Check this pattern for a knit beet by Berroco. I love the leaf veining and frilled edges. What I would actually do with a knit beet beyond have it sit on my desk looking pretty is beyond me, but so what. It’s a beet! Made of yarn!
I’m imagining leaves knit in shades of burgundy to resemble my favourite beet variety, ‘Bull’s Blood.’ Or a beet in stripes of white and red as an interpretation of the Chioggia‘. No one has to know the ‘Chioggia’ is solid red on the outside. It’s art!
Photo by Berroco
I know that time is getting tight now as the Holiday Season kicks into gear but I wanted to be sure and mention some gifts to make if you’re coming up dry on ideas for the gardener friend in your life. A lot of these ideas use materials harvested from your own garden but I have found that in a pinch the herbs can be purchased at affordable prices from the bulk bins of local health food stores.
I realize this reduces my chances of getting one, but I must tell you about Mood Swing Studio’s Abloom collection of necklaces, earrings, and broaches.
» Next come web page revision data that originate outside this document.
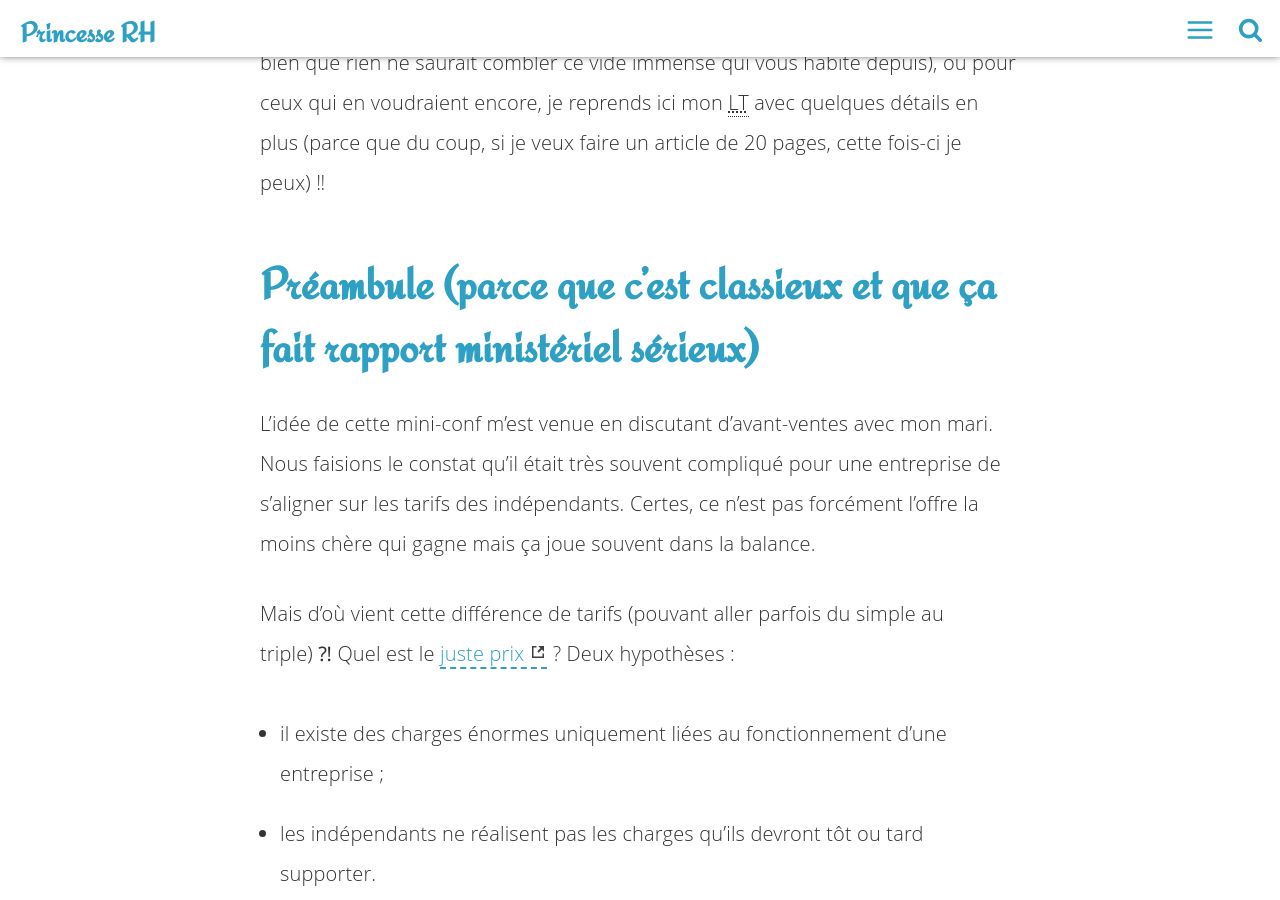
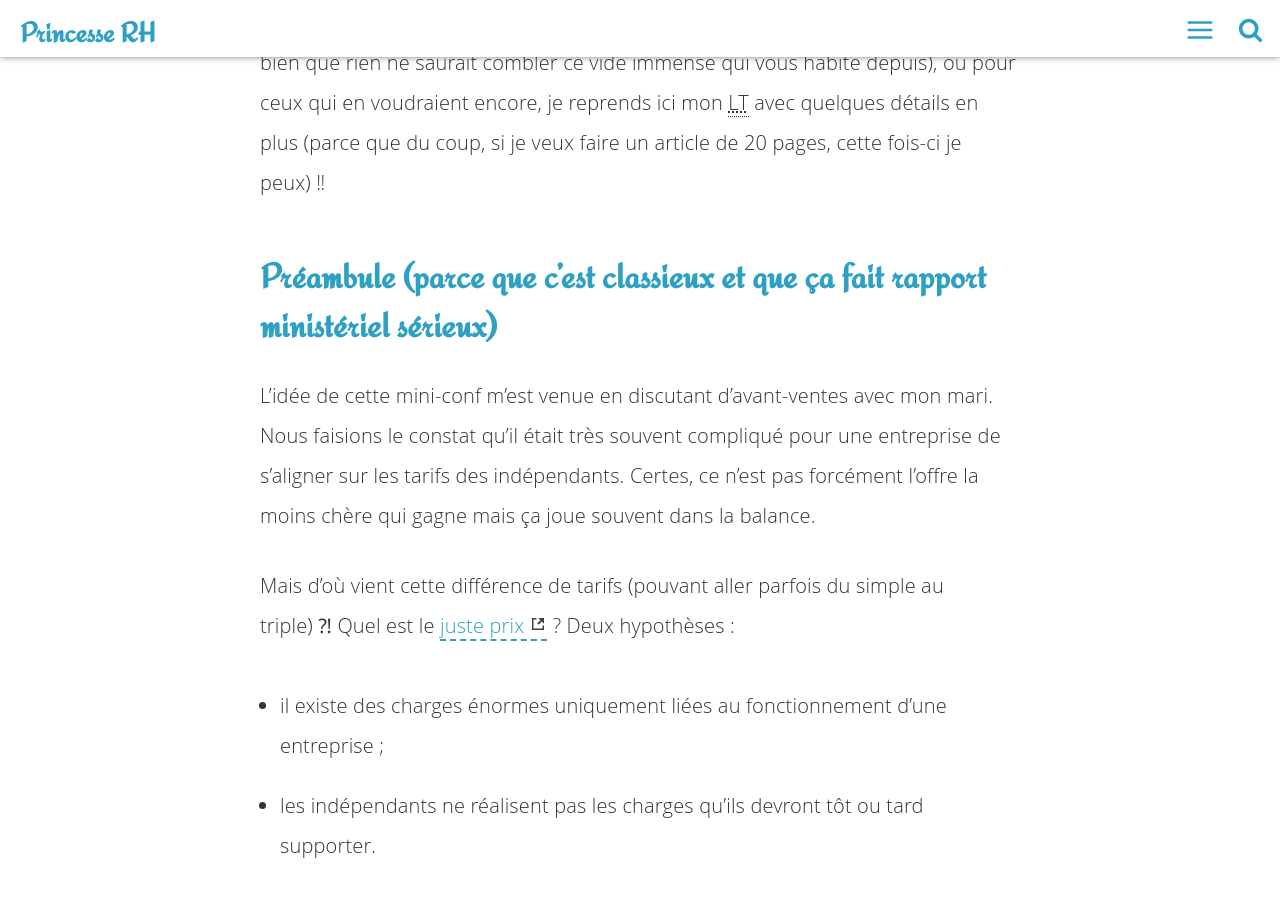
Before and after one commit to Libelilou/libelilou.github.io, a Jekyll site: the page built from _posts/rh/2017-05-29-Sudweb.md, in a window 1280 px wide and 900 px high, scrolled down 537 px. Built offline with Jekyll 4.4.1, drawn with Linux system fonts in a browser that asks for light colours; comment, search, counter and statistics services are not loaded.

Commit message:
Titraille

```diff
--- a/_posts/rh/2017-05-29-Sudweb.md
+++ b/_posts/rh/2017-05-29-Sudweb.md
@@ -5,7 +5,7 @@ introduction: "Comment fixer son tarif d'indépendant ? Combien facturer ses cli
 
 Pour tous ceux qui auraient raté ma formidable conférence [Sud Web](https://sudweb.fr/2017/) (et sachant bien que rien ne saurait combler ce vide immense qui vous habite depuis), ou pour ceux qui en voudraient encore, je reprends ici mon <abbr title="Lightning Talk" lang="en">LT</abbr> avec quelques détails en plus (parce que du coup, si je veux faire un article de 20 pages, cette fois-ci je peux)&nbsp;‼
 
-# Préambule (parce que c'est classieux et que ça fait rapport ministériel sérieux)
+## Préambule (parce que c'est classieux et que ça fait rapport ministériel sérieux)
 
 L'idée de cette mini-conf m'est venue en discutant d'avant-ventes avec mon mari. Nous faisions le constat qu'il était très souvent compliqué pour une entreprise de s'aligner sur les tarifs des indépendants. Certes, ce n'est pas forcément l'offre la moins chère qui gagne mais ça joue souvent dans la balance.
 
@@ -22,7 +22,7 @@ Alors, ouvrez bien vos paupières et laissez-moi vous raconter l'histoire mervei
 
 > Note : contrairement à ce que j'ai pu entendre, les tarifs indiqués dans cet article ne sont pas des "tarifs parisiens". Ils sont bien entendu à adapter en fonction de votre expérience mais aussi de votre contexte géographique (question d'offre et de demande, y'a un moment où au fin fond de la Creuse, tu peux pas lutter) !
 
-# Jason, le designer indépendant
+## Jason, le designer indépendant
 
 Jason a décidé de changer de vie ! Il quitte son entreprise et décide de se mettre à son compte. Il se demande alors à quel tarif proposer ses services (en tout bien, tout honneur).
 Il cherche donc à déterminer la **valeur de son travail**. Or, pour lui, jusqu'ici, la valeur de son travail, c'était son salaire net… Il faut avouer que comme bon nombre de ses confrères, c'est à peu près le seul chiffre qu'il regardait tous les mois lorsque sa responsable <abbr title="Ressources Humaines">RH</abbr> lui envoyait ce papier imbitable et bizarre qu'on appelle un "bulletin de salaire" !
@@ -40,7 +40,7 @@ Au total donc, Jason devra s'acquitter de 24.9 % de cotisations sociales et fisc
 
 Sauf que là où Jason se plante, c'est qu'en fait, la valeur de son travail lorsqu'il était salarié, ce n'était pas son salaire net…
 
-# Parce que je… vaux combien en fait ?
+## Parce que je… vaux combien en fait ?
 
 Reprenons les bases : un employeur n'est pas (que) [philantrope](https://www.youtube.com/watch?v=rpR5FN6uwB8), il a pour mission de faire tourner sa boîte (oui c'est très basique, mais grosso-modo c'est ça). Donc tout ce qui coûte à l'entreprise doit, en contrepartie, lui rapporter un peu plus.
 
@@ -52,13 +52,13 @@ Or, savez-vous vraiment ce que vous coûtez à votre entreprise ? Généralement
 
 Rassurez-vous, je ne vais pas vous faire ici une présentation complète du bulletin de paie ([que vous pouvez retrouver ici](http://libelilou.github.io/bulletin-de-paie/#/)) mais on va aider ce pauvre Jason à comprendre sa vraie valeur…
 
-# Les cotisations sociales
+## Les cotisations sociales
 
 Il faut imaginer les **cotisations sociales**, qu'on appelle trop souvent à tort les charges sociales, comme une assurance. On cotise tous ensemble pour diverses assurances qui nous protègent en cas de "dommage", sauf que là, il ne s'agit pas d'inondation mais de maladie, maternité, chômage, retraite, etc. Alors, oui, c'est vrai, [il se peut que vous cotisiez toute votre vie au chômage et que vous arriviez à la retraite sans avoir connu vous-même de période de chômage tout au long de votre carrière](https://youtu.be/HTU3L0xZEz0), comme vous cotiserez peut-être toute votre vie pour une assurance habitation alors que vous ne connaîtrez jamais ni vol, ni tempête… C'est ce qui fait la force de notre système, le fondement de nos valeurs : la solidarité.
 
 En contrepartie, si vous faites le calcul, vos cotisations vous coûteront toujours bien moins cher que la réalisation du risque en question (comparez par exemple le montant de vos cotisations chômage et le montant réel que vous percevez en cas de chômage, ou bien le coût réel des soins que vous recevrez le jour où vous vous vautrerez lamentablement en ski parce que vous avez voulu faire le mariole et épater les copains…). Bref, je ne vais pas polémiquer (mais c'est bon de se rappeler ça avant d'aller danser dans la rue parce que notre cher Président nous annonce qu'il va réduire les cotisations chômage !).
 
-## L'URSSAF et la retraite
+### L'URSSAF et la retraite
 
 On l'a vu, Jason va s'acquitter d'un forfait social de 22.50 % auprès de l'URSSAF en tant qu'auto-entrepreneur, qui concernent :
 
@@ -76,7 +76,7 @@ Je repars de l'hypothèse d'un salarié non cadre au salaire net de 2&#8239;000
 
 Bref au total on arrive à 63 %, rien que pour l'URSSAF et la retraite.
 
-## Mutuelle et prévoyance - dit comme ça, ça me fait penser [à…](https://youtu.be/IrtQqaKoOVs)
+### Mutuelle et prévoyance - dit comme ça, ça me fait penser [à…](https://youtu.be/IrtQqaKoOVs)
 
 Et puis, votre employeur doit vous faire adhérer à une mutuelle d'entreprise, obligatoire depuis le 1er janvier 2016, qu'il aura non seulement négociée pour tous ses salariés mais qu'il devra également vous financer à hauteur de 50% minimum. On comprend rapidement que l'employeur aura donc bien plus de poids pour négocier des conditions tarifs/garanties intéressantes que Jason, qui en plus financera sa mutuelle seul.
 
@@ -99,7 +99,7 @@ Donc, reprenons calmement : quand on reprend les cotisations de Jason, en tant q
 
 Alors, c'est pas tout à fait vrai, il pourra y avoir droit… s'il cotise de lui-même à un régime de prévoyance ! Qui va donc lui coûter un bras, comme sa mutuelle (ça tombe bien, il a deux bras) !
 
-## Et les autres…
+### Et les autres…
 
 Et enfin, Jason n'aura plus à contribuer aux cotisations suivantes (et ne bénéficiera donc pas non plus des couvertures qui y sont liées) :
 
@@ -109,15 +109,15 @@ Et enfin, Jason n'aura plus à contribuer aux cotisations suivantes (et ne bén
 
 Quant à la formation, certes, Jason va cotiser à hauteur de 0.2 % de son chiffre d'affaires, mais il va pas aller bien loin avec ça ! Pour vous donner un ordre d'idée, un employeur cotise au minimum à hauteur de 1 % des salaires bruts.
 
-## En résumé (quoi ??? je me suis tapé 30 lignes de détails alors qu'il y avait un résumé ?‼)
+### En résumé (quoi ??? je me suis tapé 30 lignes de détails alors qu'il y avait un résumé ?‼)
 
 Au final, un salaire net mensuel de 2&#8239;000 € équivaut grosso-modo à un salaire brut chargé mensuel de 4&#8239;800 €. Soit un tarif journalier de 240 €.
 
 Mais ne partez pas, c'est loin d'être fini&nbsp;‼
 
-# Les avantages divers
+## Les avantages divers
 
-## Le reste du "package salarial"
+### Le reste du "package salarial"
 
 Et on n'a pas encore parlé des avantages divers :
 
@@ -131,7 +131,7 @@ Tout ça peut sembler négligeable, mais c'est quand-même du pouvoir d'achat en
 
 Donc bref, mettons qu'avec tous les avantages, on arrondisse à un revenu cible de 5&#8239;000 € mensuels, ce qui nous donne un tarif journalier à 250 €.
 
-## Et toutes ces petites choses auxquelles on ne pense pas…
+### Et toutes ces petites choses auxquelles on ne pense pas…
 
 Et en plus (ouais c'est Noël, y'a encore des cadeaux à ouvrir), son employeur lui fournissait :
 
@@ -140,7 +140,7 @@ Et en plus (ouais c'est Noël, y'a encore des cadeaux à ouvrir), son employeur
 - de la formation régulière (on en a parlé plus haut) ;
 - une assurance professionnelle (dont le coût n'est pas négligeable mais qu'il ne faut certainement pas négliger !).
 
-## Et puis… du travail !
+### Et puis… du travail !
 
 Mais surtout, son employeur lui fournissait du travail ! Eh oui, ça peut sembler bête à première vue mais Jason va désormais devoir supporter la charge de journées non facturables :
 
@@ -154,13 +154,13 @@ Au final, Jason risque de rarement pouvoir facturer 20 jours complets de travail
 
 Alors son tarif journalier qui représentait 250 €, une fois qu'on prend tout ça en compte, il ferait peut-être mieux de le fixer aux alentours de 500 €. Oui, ça peut sembler violent de passer du simple au double mais si vous faites vraiment les calculs, c'est pas si déconnant.
 
-# Merci qui ?
+## Merci qui ?
 
 Je voudrais aborder un dernier point : le fait que Jason sous-estime à ce point la valeur de son travail n'aura pas que des conséquences pour lui mais pour toute sa branche d'activité, à cause de ce que j'appelle **l'effet Free**.
 
 Parce qu'un client qui fait son étude de coût, à force de voir des indépendants proposer un service pour 150 € ou 200 € par jour, il va se fixer une sorte de palier psychologique du type "le travail d'un designer c'est environ 200&nbsp;€&nbsp;/&nbsp;jour". Alors non seulement, les entreprises vont pouvoir ramer sec pour expliquer leurs tarifs et justifier que non, elles ne se taillent pas une marge de 350&nbsp;€&nbsp;/&nbsp;jour sur le dos du client, mais en plus, comme on a tendance à associer mécaniquement la qualité d'un service à son coût, Jason, sans s'en rendre compte, est en train de dévaloriser son savoir-faire et sa profession.
 
-# Prenez votre temps
+## Prenez votre temps
 
 Dernière chose (ouais en fait, le point d'avant c'était l'avant-dernier, mais cette fois-ci pour de vrai, c'est le dernier point !) : attention aux seuils !
 
```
My favourites are the necklaces, each is one-of-a-kind and lovingly crafted by Kristen using vintage enamel flowers re-appropriated from old-school jewelery. With titles often referring to popular culture or songs, Kristen’s names for her pieces are almost as interesting as the pieces themselves. My current fave is called “Dance This Mess Around” which I am guessing (and hoping) is a reference to The B-52′s.
Photo by Mood Swing Studio.
I’m in love with Renee’s drawings of seed pods poster. The perfect mix of science and pretty. $18.00
Once again I am trying to catch up on the garden visits I have made over the last three months. La Plaza Cultural is a community garden in New York City’s Alphabet City neighborhood (9th and Avenue C) that I have visited twice but only from the outside. But what a fantastic outside it is. The garden spans a large corner block and the fence along both sides is covered along the top with beautiful junk flowers artfully fashioned from tin cans, detergent bottles, beer caps, and just about any indestructable junk imaginable. Like other gardens in the area it was built up from the rubble and debris of abandoned tenements and trash and nurtured into a community space that has thrived since the late 70s.
This is the entrance on 9th Ave. The text on the wall reads, “The Struggle Continues” in spanish and english.
Someone in the area has been making and installing homemade birdhouses utilizing more junk materials. I found a few scattered around the neighbourhood. Surprising little discoveries like these are one of the aspects of city-living that I cherish most.
Someone altered the text on this sign. It’s too bad that there are class issues arising around the garden although I would bet most of those problems are tied to the swiftly changing face of the neighborhood rather than the garden itself.